WORK TASK:
Write down nothing except how many lines in the entries contain "Progress".

THE DATA:
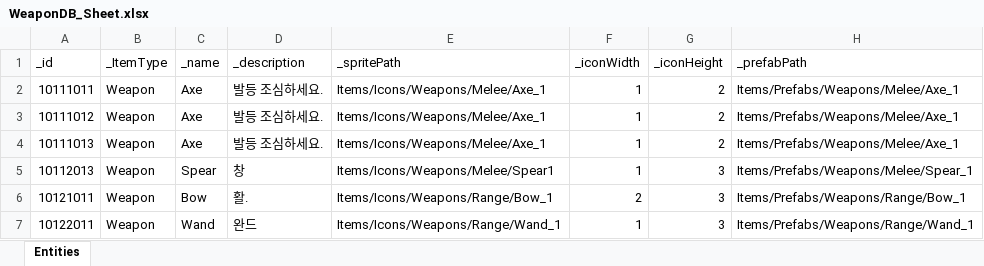
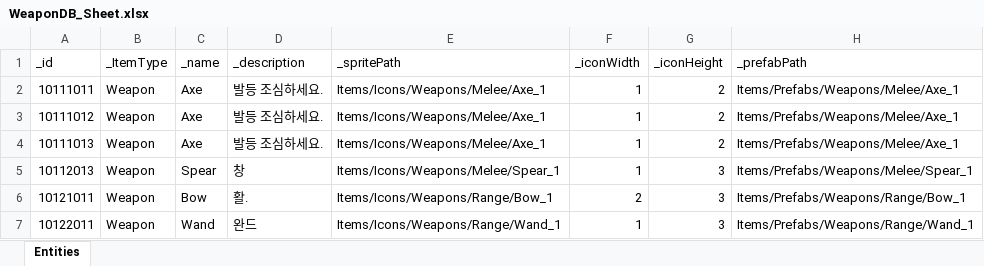
Before and after one commit to GGB97/Sisyphus_Mirror, an Excel workbook: Assets/Excel/Items/WeaponDB_Sheet.xlsx, sheet Entities, drawn as a sheet; only a part is shown; values as stored, in another font and other column widths than the file's, no borders; the diff names each change by its address in the sheet, - before the commit and + after, or states it on an @@ line.

Commit message:
Fix : spear 오탈 수정

```diff
--- a/Assets/Excel/Items/WeaponDB_Sheet.xlsx (sheet Entities)
+++ b/Assets/Excel/Items/WeaponDB_Sheet.xlsx (sheet Entities)
-E5 (_spritePath): Items/Icons/Weapons/Melee/Spear1
+E5 (_spritePath): Items/Icons/Weapons/Melee/Spear_1
```
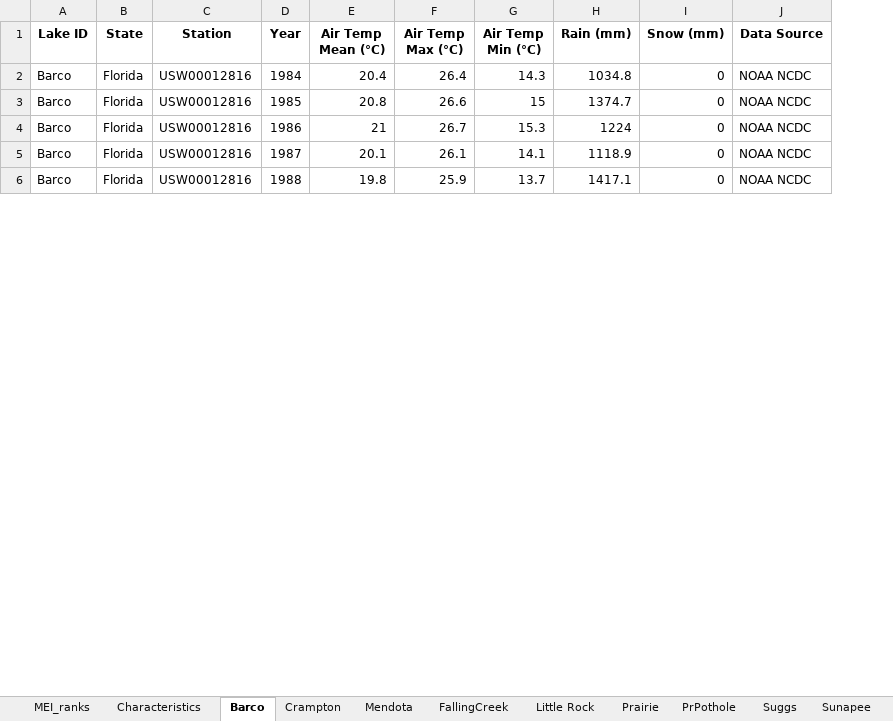
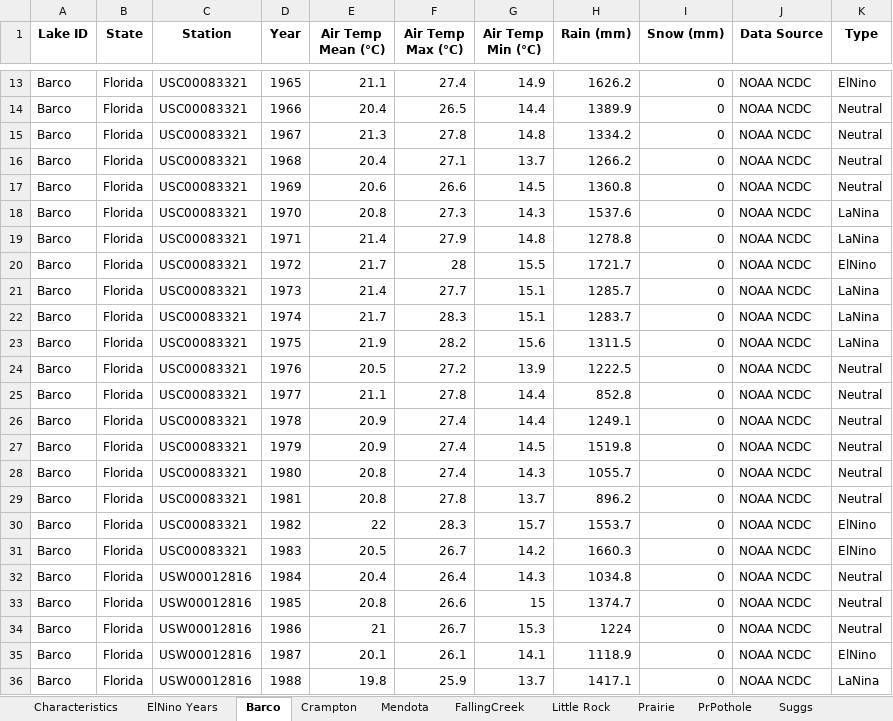
Before and after one commit to CareyLabVT/MacrosystemsEDDIE, an Excel workbook: Teleconnections/Lake_Characteristics.xlsx, sheet Barco, drawn as a sheet; only a part is shown, gaps mark what is left out; values as stored, in another font and other column widths than the file's, no borders; the diff covers the shown part only; the diff names each change by its address in the sheet, - before the commit and + after, or states it on an @@ line.

Commit message:
update lakes with ElNino years, script to look at options for estimating offsets

```diff
--- a/Teleconnections/Lake_Characteristics.xlsx (sheet Barco)
+++ b/Teleconnections/Lake_Characteristics.xlsx (sheet Barco)
-sheet tab: MEI_ranks
+sheet tab: ElNino Years
+column K (Type), rows 32-36: Neutral | Neutral | Neutral | ElNino | LaNina
+row 13: Barco | Florida | USC00083321 | 1965 | 21.1 | 27.4 | 14.9 | 1626.2 | 0 | NOAA NCDC | ElNino
+row 14: Barco | Florida | USC00083321 | 1966 | 20.4 | 26.5 | 14.4 | 1389.9 | 0 | NOAA NCDC | Neutral
+row 15: Barco | Florida | USC00083321 | 1967 | 21.3 | 27.8 | 14.8 | 1334.2 | 0 | NOAA NCDC | Neutral
+row 16: Barco | Florida | USC00083321 | 1968 | 20.4 | 27.1 | 13.7 | 1266.2 | 0 | NOAA NCDC | Neutral
+row 17: Barco | Florida | USC00083321 | 1969 | 20.6 | 26.6 | 14.5 | 1360.8 | 0 | NOAA NCDC | Neutral
+row 18: Barco | Florida | USC00083321 | 1970 | 20.8 | 27.3 | 14.3 | 1537.6 | 0 | NOAA NCDC | LaNina
+row 19: Barco | Florida | USC00083321 | 1971 | 21.4 | 27.9 | 14.8 | 1278.8 | 0 | NOAA NCDC | LaNina
+row 20: Barco | Florida | USC00083321 | 1972 | 21.7 | 28 | 15.5 | 1721.7 | 0 | NOAA NCDC | ElNino
+row 21: Barco | Florida | USC00083321 | 1973 | 21.4 | 27.7 | 15.1 | 1285.7 | 0 | NOAA NCDC | LaNina
+row 22: Barco | Florida | USC00083321 | 1974 | 21.7 | 28.3 | 15.1 | 1283.7 | 0 | NOAA NCDC | LaNina
+row 23: Barco | Florida | USC00083321 | 1975 | 21.9 | 28.2 | 15.6 | 1311.5 | 0 | NOAA NCDC | LaNina
+row 24: Barco | Florida | USC00083321 | 1976 | 20.5 | 27.2 | 13.9 | 1222.5 | 0 | NOAA NCDC | Neutral
+row 25: Barco | Florida | USC00083321 | 1977 | 21.1 | 27.8 | 14.4 | 852.8 | 0 | NOAA NCDC | Neutral
+row 26: Barco | Florida | USC00083321 | 1978 | 20.9 | 27.4 | 14.4 | 1249.1 | 0 | NOAA NCDC | Neutral
+row 27: Barco | Florida | USC00083321 | 1979 | 20.9 | 27.4 | 14.5 | 1519.8 | 0 | NOAA NCDC | Neutral
+row 28: Barco | Florida | USC00083321 | 1980 | 20.8 | 27.4 | 14.3 | 1055.7 | 0 | NOAA NCDC | Neutral
+row 29: Barco | Florida | USC00083321 | 1981 | 20.8 | 27.8 | 13.7 | 896.2 | 0 | NOAA NCDC | Neutral
+row 30: Barco | Florida | USC00083321 | 1982 | 22 | 28.3 | 15.7 | 1553.7 | 0 | NOAA NCDC | ElNino
+row 31: Barco | Florida | USC00083321 | 1983 | 20.5 | 26.7 | 14.2 | 1660.3 | 0 | NOAA NCDC | ElNino
```
Also changed, not shown: 11 added rows elsewhere in this sheet, sheet Little Rock, sheet Sunapee, sheet Suggs, sheet Crampton, sheet Toolik, sheet Mendota, 3 more sheets, 8 other files.
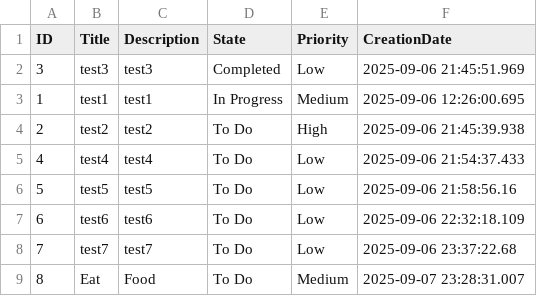
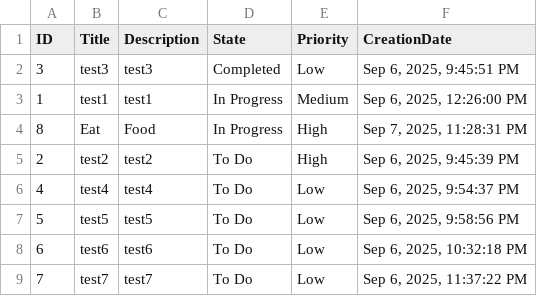
Before and after one commit to Meytalke/design_patterns_final_project, a CSV file: detailed-report.csv, drawn as a sheet.

```diff
--- a/detailed-report.csv
+++ b/detailed-report.csv
@@ -1,9 +1,9 @@
 ID,Title,Description,State,Priority,CreationDate
-3,test3,test3,Completed,Low,2025-09-06 21:45:51.969
-1,test1,test1,In Progress,Medium,2025-09-06 12:26:00.695
-2,test2,test2,To Do,High,2025-09-06 21:45:39.938
-4,test4,test4,To Do,Low,2025-09-06 21:54:37.433
-5,test5,test5,To Do,Low,2025-09-06 21:58:56.16
-6,test6,test6,To Do,Low,2025-09-06 22:32:18.109
-7,test7,test7,To Do,Low,2025-09-06 23:37:22.68
-8,Eat,Food,To Do,Medium,2025-09-07 23:28:31.007
+3,test3,test3,Completed,Low,"Sep 6, 2025, 9:45:51 PM"
+1,test1,test1,In Progress,Medium,"Sep 6, 2025, 12:26:00 PM"
+8,Eat,Food,In Progress,High,"Sep 7, 2025, 11:28:31 PM"
+2,test2,test2,To Do,High,"Sep 6, 2025, 9:45:39 PM"
+4,test4,test4,To Do,Low,"Sep 6, 2025, 9:54:37 PM"
+5,test5,test5,To Do,Low,"Sep 6, 2025, 9:58:56 PM"
+6,test6,test6,To Do,Low,"Sep 6, 2025, 10:32:18 PM"
+7,test7,test7,To Do,Low,"Sep 6, 2025, 11:37:22 PM"
```
Also changed, not shown: 21 other files.
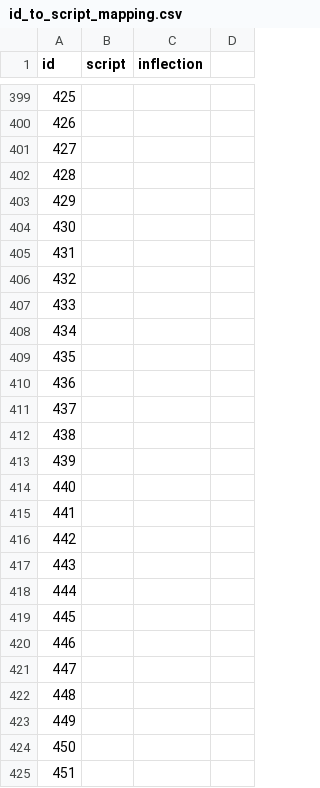
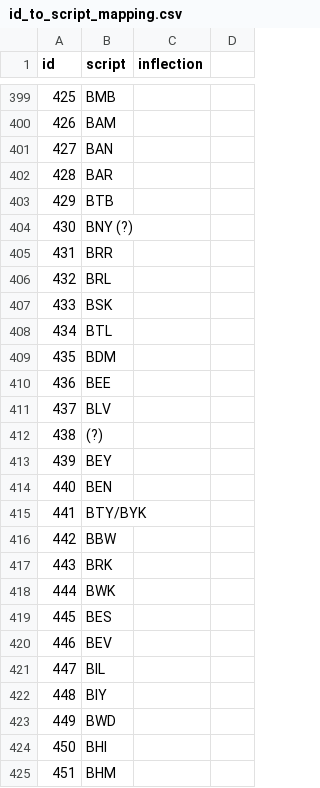
Before and after one commit to Rail-Announcements/ketech-llpa-announcements, a CSV file: id_to_script_mapping.csv, drawn as a sheet; only a part is shown, gaps mark what is left out; the diff covers the shown part only.

```diff
--- a/id_to_script_mapping.csv
+++ b/id_to_script_mapping.csv
@@ -399,27 +399,27 @@
-425,,,
-426,,,
-427,,,
-428,,,
-429,,,
-430,,,
-431,,,
-432,,,
-433,,,
-434,,,
-435,,,
-436,,,
-437,,,
-438,,,
-439,,,
-440,,,
-441,,,
-442,,,
-443,,,
-444,,,
-445,,,
-446,,,
-447,,,
-448,,,
-449,,,
-450,,,
-451,,,
+425,BMB,,
+426,BAM,,
+427,BAN,,
+428,BAR,,
+429,BTB,,
+430,BNY (?),,
+431,BRR,,
+432,BRL,,
+433,BSK,,
+434,BTL,,
+435,BDM,,
+436,BEE,,
+437,BLV,,
+438,(?),,
+439,BEY,,
+440,BEN,,
+441,BTY/BYK,,
+442,BBW,,
+443,BRK,,
+444,BWK,,
+445,BES,,
+446,BEV,,
+447,BIL,,
+448,BIY,,
+449,BWD,,
+450,BHI,,
+451,BHM,,
```
Also changed, not shown: 134 edited cells elsewhere in this file.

EXPECTED ANSWER:
3